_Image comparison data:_
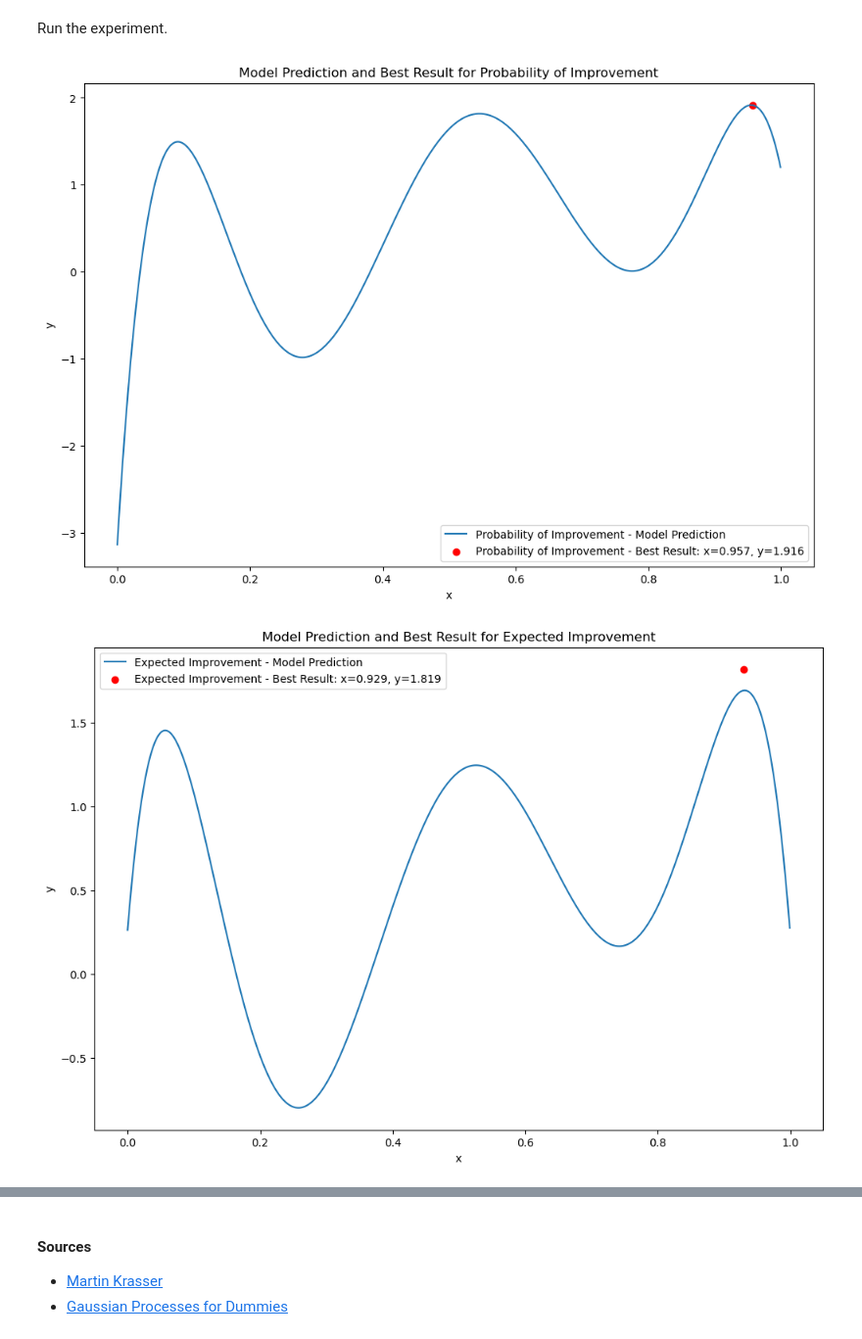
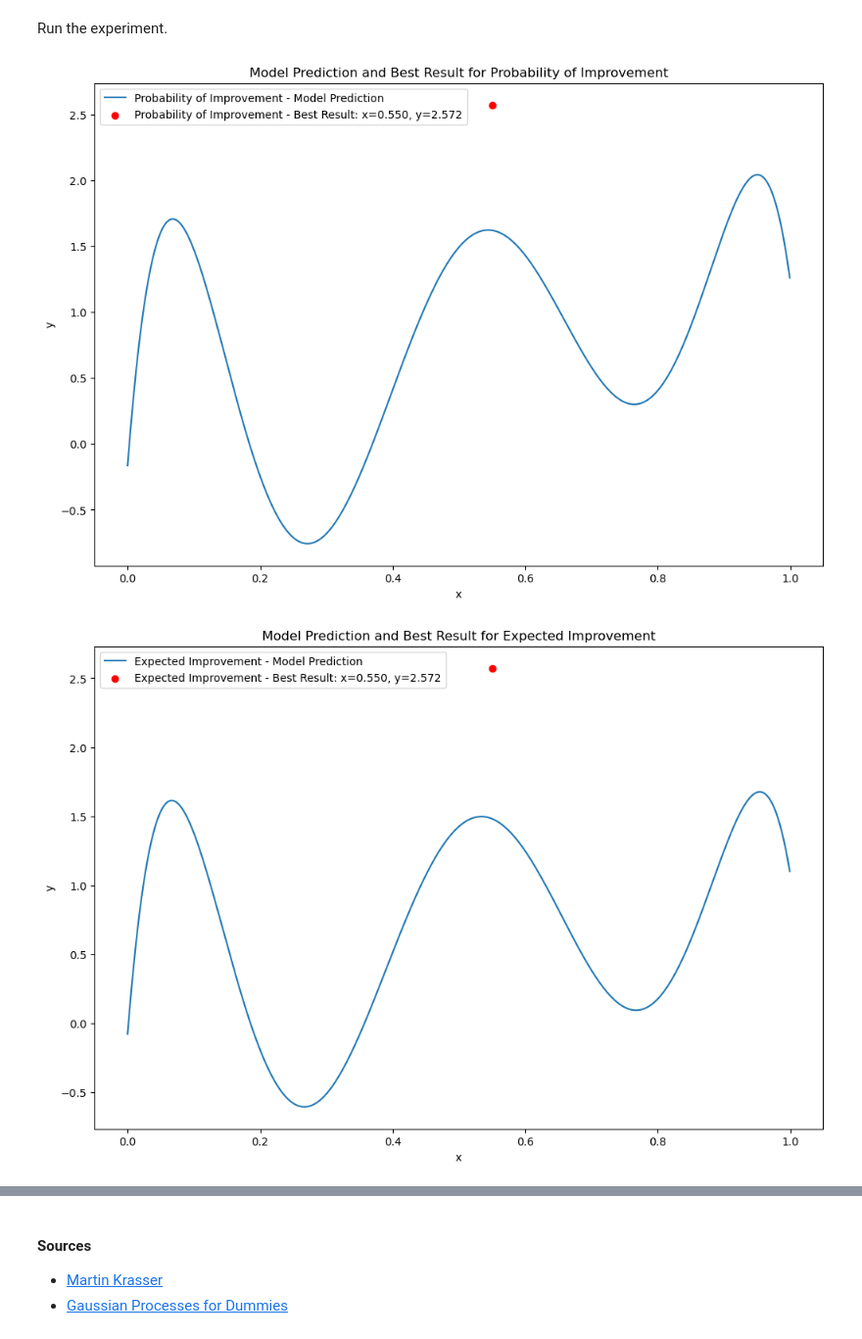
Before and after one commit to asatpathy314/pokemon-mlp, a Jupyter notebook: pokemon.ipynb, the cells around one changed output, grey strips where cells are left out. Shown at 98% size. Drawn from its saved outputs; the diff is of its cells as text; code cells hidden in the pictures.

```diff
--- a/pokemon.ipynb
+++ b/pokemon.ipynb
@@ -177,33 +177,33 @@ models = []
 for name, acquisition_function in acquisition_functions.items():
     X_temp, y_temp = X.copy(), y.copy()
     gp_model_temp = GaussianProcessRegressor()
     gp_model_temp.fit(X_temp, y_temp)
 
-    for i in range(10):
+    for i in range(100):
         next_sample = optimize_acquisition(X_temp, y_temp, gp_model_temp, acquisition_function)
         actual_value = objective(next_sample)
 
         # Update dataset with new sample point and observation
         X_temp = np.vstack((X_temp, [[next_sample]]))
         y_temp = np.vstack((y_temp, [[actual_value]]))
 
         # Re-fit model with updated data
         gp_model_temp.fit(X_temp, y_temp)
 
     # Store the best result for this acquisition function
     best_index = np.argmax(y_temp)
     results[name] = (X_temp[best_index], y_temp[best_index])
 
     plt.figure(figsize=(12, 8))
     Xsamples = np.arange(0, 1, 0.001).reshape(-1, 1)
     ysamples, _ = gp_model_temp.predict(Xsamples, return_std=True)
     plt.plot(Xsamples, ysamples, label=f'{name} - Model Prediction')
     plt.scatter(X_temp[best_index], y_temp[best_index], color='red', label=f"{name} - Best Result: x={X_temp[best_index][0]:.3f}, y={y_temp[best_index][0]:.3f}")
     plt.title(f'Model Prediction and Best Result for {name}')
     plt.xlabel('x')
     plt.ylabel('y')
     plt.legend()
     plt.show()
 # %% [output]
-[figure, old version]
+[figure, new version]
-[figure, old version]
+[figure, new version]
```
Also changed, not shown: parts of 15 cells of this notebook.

---

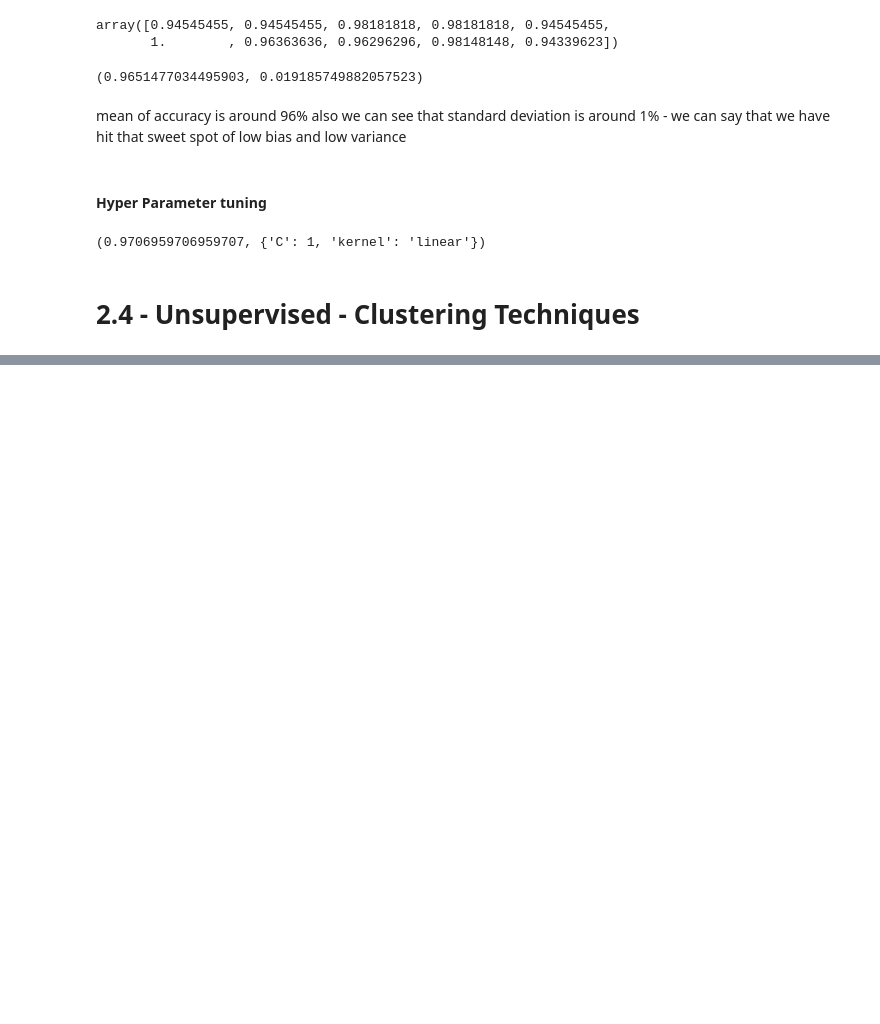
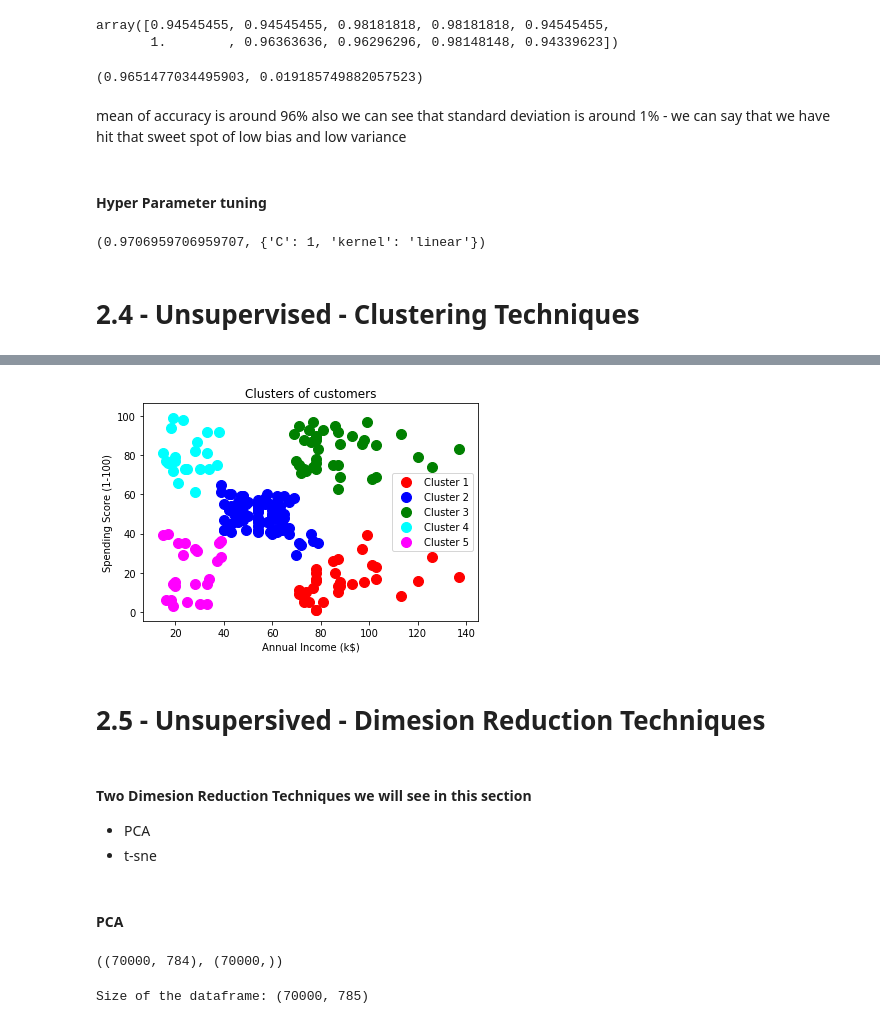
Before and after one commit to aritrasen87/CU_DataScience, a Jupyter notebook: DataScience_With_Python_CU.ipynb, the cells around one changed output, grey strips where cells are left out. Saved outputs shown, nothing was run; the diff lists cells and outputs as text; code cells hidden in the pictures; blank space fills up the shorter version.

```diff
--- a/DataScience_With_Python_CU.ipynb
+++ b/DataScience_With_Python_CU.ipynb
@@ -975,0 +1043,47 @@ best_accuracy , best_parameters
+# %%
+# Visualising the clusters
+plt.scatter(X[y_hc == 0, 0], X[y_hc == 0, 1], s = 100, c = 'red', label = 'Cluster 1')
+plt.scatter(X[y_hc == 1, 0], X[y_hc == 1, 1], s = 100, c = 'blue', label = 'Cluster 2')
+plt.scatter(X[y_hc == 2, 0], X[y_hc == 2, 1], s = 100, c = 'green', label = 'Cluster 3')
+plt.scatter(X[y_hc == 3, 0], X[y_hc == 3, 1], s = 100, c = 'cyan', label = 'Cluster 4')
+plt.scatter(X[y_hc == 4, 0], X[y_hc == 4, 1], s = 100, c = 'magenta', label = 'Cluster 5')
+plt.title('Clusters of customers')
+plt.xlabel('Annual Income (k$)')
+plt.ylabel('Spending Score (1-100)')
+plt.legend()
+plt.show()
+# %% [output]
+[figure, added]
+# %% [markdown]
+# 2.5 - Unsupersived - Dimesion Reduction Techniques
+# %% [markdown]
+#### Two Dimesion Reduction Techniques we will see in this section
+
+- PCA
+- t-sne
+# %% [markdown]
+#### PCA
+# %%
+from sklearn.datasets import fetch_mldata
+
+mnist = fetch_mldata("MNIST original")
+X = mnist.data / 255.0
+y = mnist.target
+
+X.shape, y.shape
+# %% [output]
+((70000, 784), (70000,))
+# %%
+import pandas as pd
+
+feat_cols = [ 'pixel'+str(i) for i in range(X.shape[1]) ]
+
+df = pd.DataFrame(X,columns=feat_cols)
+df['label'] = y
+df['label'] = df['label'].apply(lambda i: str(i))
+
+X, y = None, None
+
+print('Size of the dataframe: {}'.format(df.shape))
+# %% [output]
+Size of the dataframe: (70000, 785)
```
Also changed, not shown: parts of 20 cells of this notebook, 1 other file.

_TASK DESCRIPTION:_
Repeat word for word the lines above that run from the line containing "Before and after one commit to asatpathy314/pokemon-mlp, a" through the line containing "Also changed, not shown: parts of 15", both ends included, and nothing else.

_ANSWER BELOW:_
Before and after one commit to asatpathy314/pokemon-mlp, a Jupyter notebook: pokemon.ipynb, the cells around one changed output, grey strips where cells are left out. Shown at 98% size. Drawn from its saved outputs; the diff is of its cells as text; code cells hidden in the pictures.

```diff
--- a/pokemon.ipynb
+++ b/pokemon.ipynb
@@ -177,33 +177,33 @@ models = []
 for name, acquisition_function in acquisition_functions.items():
     X_temp, y_temp = X.copy(), y.copy()
     gp_model_temp = GaussianProcessRegressor()
     gp_model_temp.fit(X_temp, y_temp)
 
-    for i in range(10):
+    for i in range(100):
         next_sample = optimize_acquisition(X_temp, y_temp, gp_model_temp, acquisition_function)
         actual_value = objective(next_sample)
 
         # Update dataset with new sample point and observation
         X_temp = np.vstack((X_temp, [[next_sample]]))
         y_temp = np.vstack((y_temp, [[actual_value]]))
 
         # Re-fit model with updated data
         gp_model_temp.fit(X_temp, y_temp)
 
     # Store the best result for this acquisition function
     best_index = np.argmax(y_temp)
     results[name] = (X_temp[best_index], y_temp[best_index])
 
     plt.figure(figsize=(12, 8))
     Xsamples = np.arange(0, 1, 0.001).reshape(-1, 1)
     ysamples, _ = gp_model_temp.predict(Xsamples, return_std=True)
     plt.plot(Xsamples, ysamples, label=f'{name} - Model Prediction')
     plt.scatter(X_temp[best_index], y_temp[best_index], color='red', label=f"{name} - Best Result: x={X_temp[best_index][0]:.3f}, y={y_temp[best_index][0]:.3f}")
     plt.title(f'Model Prediction and Best Result for {name}')
     plt.xlabel('x')
     plt.ylabel('y')
     plt.legend()
     plt.show()
 # %% [output]
-[figure, old version]
+[figure, new version]
-[figure, old version]
+[figure, new version]
```
Also changed, not shown: parts of 15 cells of this notebook.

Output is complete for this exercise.